Politicians as well as shareholders have forced through greater regulatory oversight of the ways that German companies are managed in recent years. But despite good intentions, the resulting changes have not always been successful.
In practice, the myriad of new rules and regulatory requirements put in place since 2008 have raised fears about liability and personal prosecution. All of this has encouraged supervisory boards, the powerful overseers also known as non-executive boards, to minimise or avoid taking risks.
The many challenges also mean that fewer people now even want to do the job, and that is beginning to harm the very companies that the regulations were supposed to improve.
Examples of shareholders taking company supervisors to task are evident across the German corporate landscape in the past year. From Deutsche Bank to Volkswagen, investors are increasingly aggressive when it comes to holding the supervisors’ feet to the fire.
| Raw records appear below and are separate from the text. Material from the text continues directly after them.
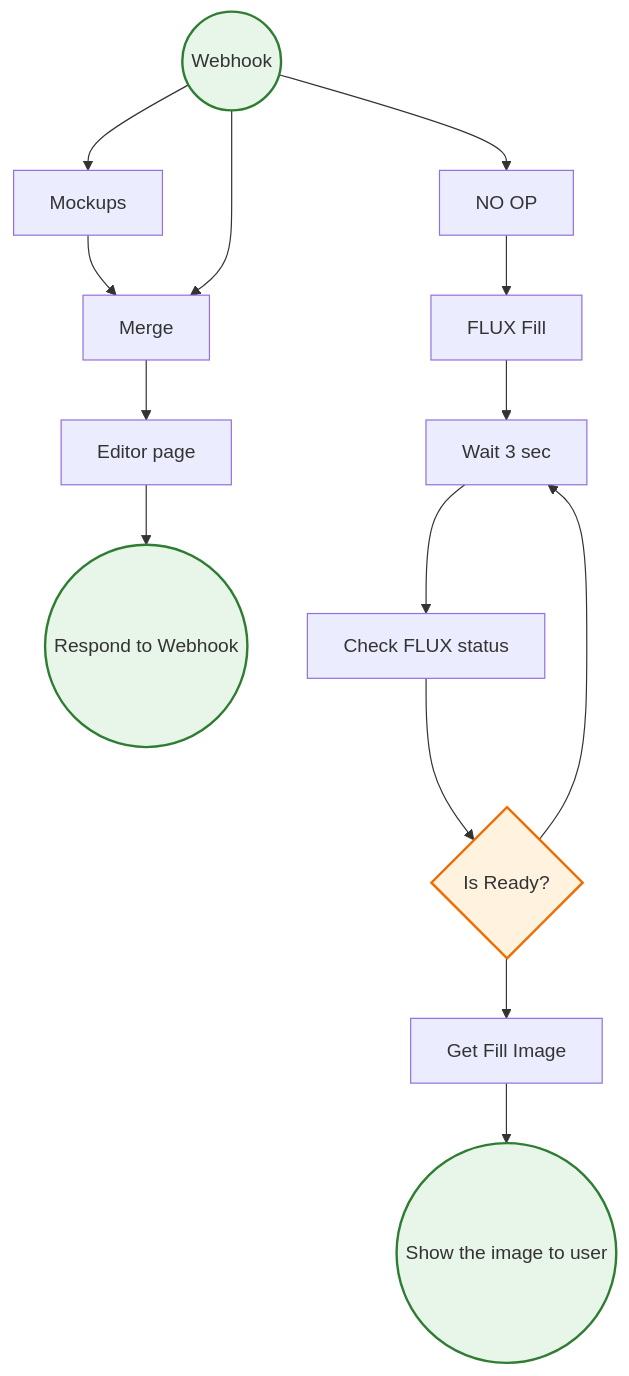
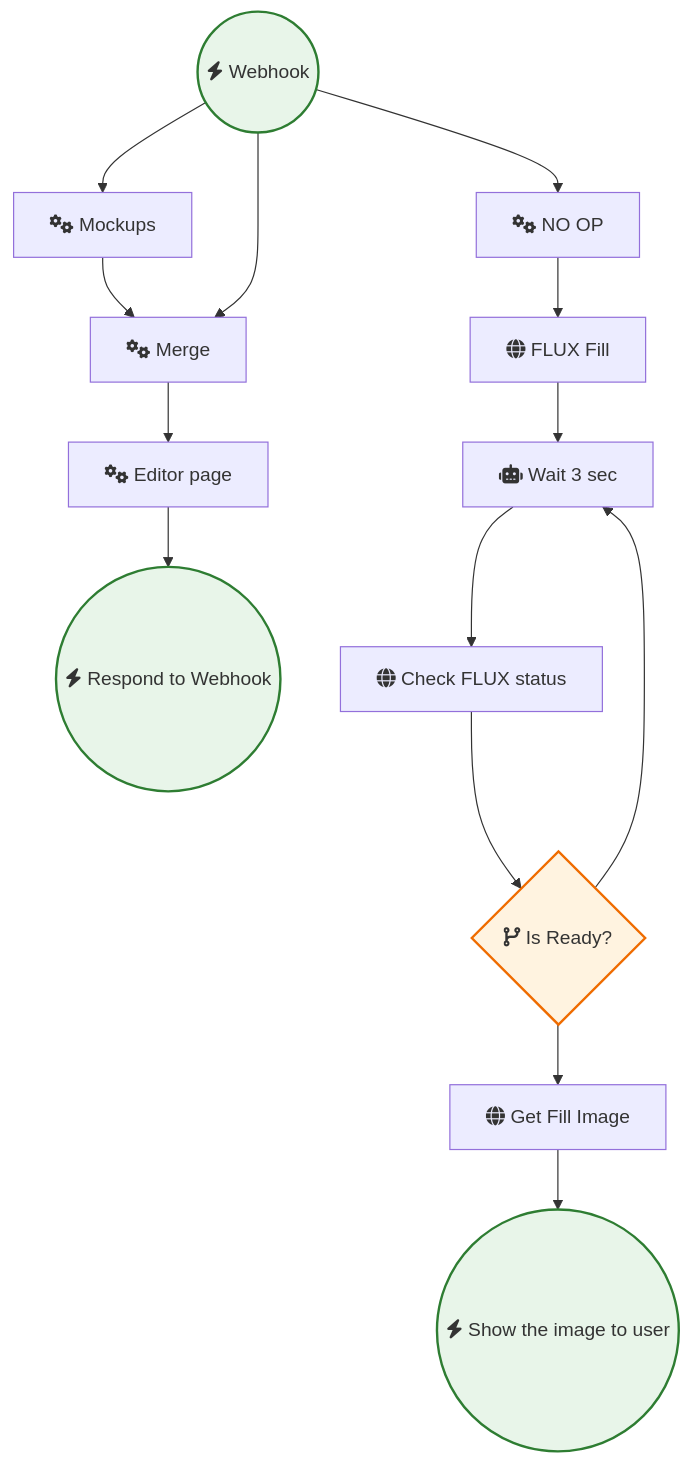
One commit to sreyash3105/N8N-DEMO-AUTOMATIONS changed the diagram in OpenAI_and_LLMs/Flux-fill Standalone.md. Above: the diagram before and after it, drawn with Mermaid. The commit also changed 291 other files, not shown here.

````diff
--- a/OpenAI_and_LLMs/Flux-fill Standalone.md
+++ b/OpenAI_and_LLMs/Flux-fill Standalone.md
@@ -1,33 +1,33 @@
 ```mermaid
 graph TD
     classDef trigger fill:#e8f5e9,stroke:#2e7d32,stroke-width:2px;
     classDef ai fill:#e3f2fd,stroke:#1565c0,stroke-width:2px;
     classDef logic fill:#fff3e0,stroke:#ef6c00,stroke-width:2px;
 
-    Merge["Merge"]
-    Respond_to_Webhook(("Respond to Webhook")):::trigger
-    Wait_3_sec["Wait 3 sec"]
-    Is_Ready_{"Is Ready?"}:::logic
-    FLUX_Fill["FLUX Fill"]
-    Check_FLUX_status["Check FLUX status"]
-    Get_Fill_Image["Get Fill Image"]
-    Show_the_image_to_user(("Show the image to user")):::trigger
-    Mockups["Mockups"]
-    Webhook(("Webhook")):::trigger
-    Editor_page["Editor page"]
-    NO_OP["NO OP"]
+    Merge["fas:fa-cogs Merge"]
+    Respond_to_Webhook(("fas:fa-bolt Respond to Webhook")):::trigger
+    Wait_3_sec["fas:fa-robot Wait 3 sec"]
+    Is_Ready_{"fas:fa-code-branch Is Ready?"}:::logic
+    FLUX_Fill["fas:fa-globe FLUX Fill"]
+    Check_FLUX_status["fas:fa-globe Check FLUX status"]
+    Get_Fill_Image["fas:fa-globe Get Fill Image"]
+    Show_the_image_to_user(("fas:fa-bolt Show the image to user")):::trigger
+    Mockups["fas:fa-cogs Mockups"]
+    Webhook(("fas:fa-bolt Webhook")):::trigger
+    Editor_page["fas:fa-cogs Editor page"]
+    NO_OP["fas:fa-cogs NO OP"]
 
     Merge --> Editor_page
     NO_OP --> FLUX_Fill
     Mockups --> Merge
     Webhook --> Merge
     Webhook --> Mockups
     Webhook --> NO_OP
     FLUX_Fill --> Wait_3_sec
     Is_Ready_ --> Get_Fill_Image
     Is_Ready_ --> Wait_3_sec
     Wait_3_sec --> Check_FLUX_status
     Editor_page --> Respond_to_Webhook
     Get_Fill_Image --> Show_the_image_to_user
     Check_FLUX_status --> Is_Ready_
 ```
````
Take Stada, for example. Last Friday, the Harmony Hall of the Frankfurt Congress Centre was the inappropriately named venue for the annual general meeting of the pharmaceutical company. Its managers have recently been locked in a power struggle with an activist investor, and tensions have been running high. Talk at the AGM was of nepotism and a slackening of the reins of corporate governance.
In the firing line was the long-time chairman of Stada’s supervisory board Martin Abend, who many shareholders believe is too close to the company’s management board. His members would normally have been expected to nod through a lavish remuneration package for Stada directors. But Winfried Mathes, of the investment house Deka, had had enough.
The evidence shows that the more rules and regulations are created, the less decisive supervisory boards become.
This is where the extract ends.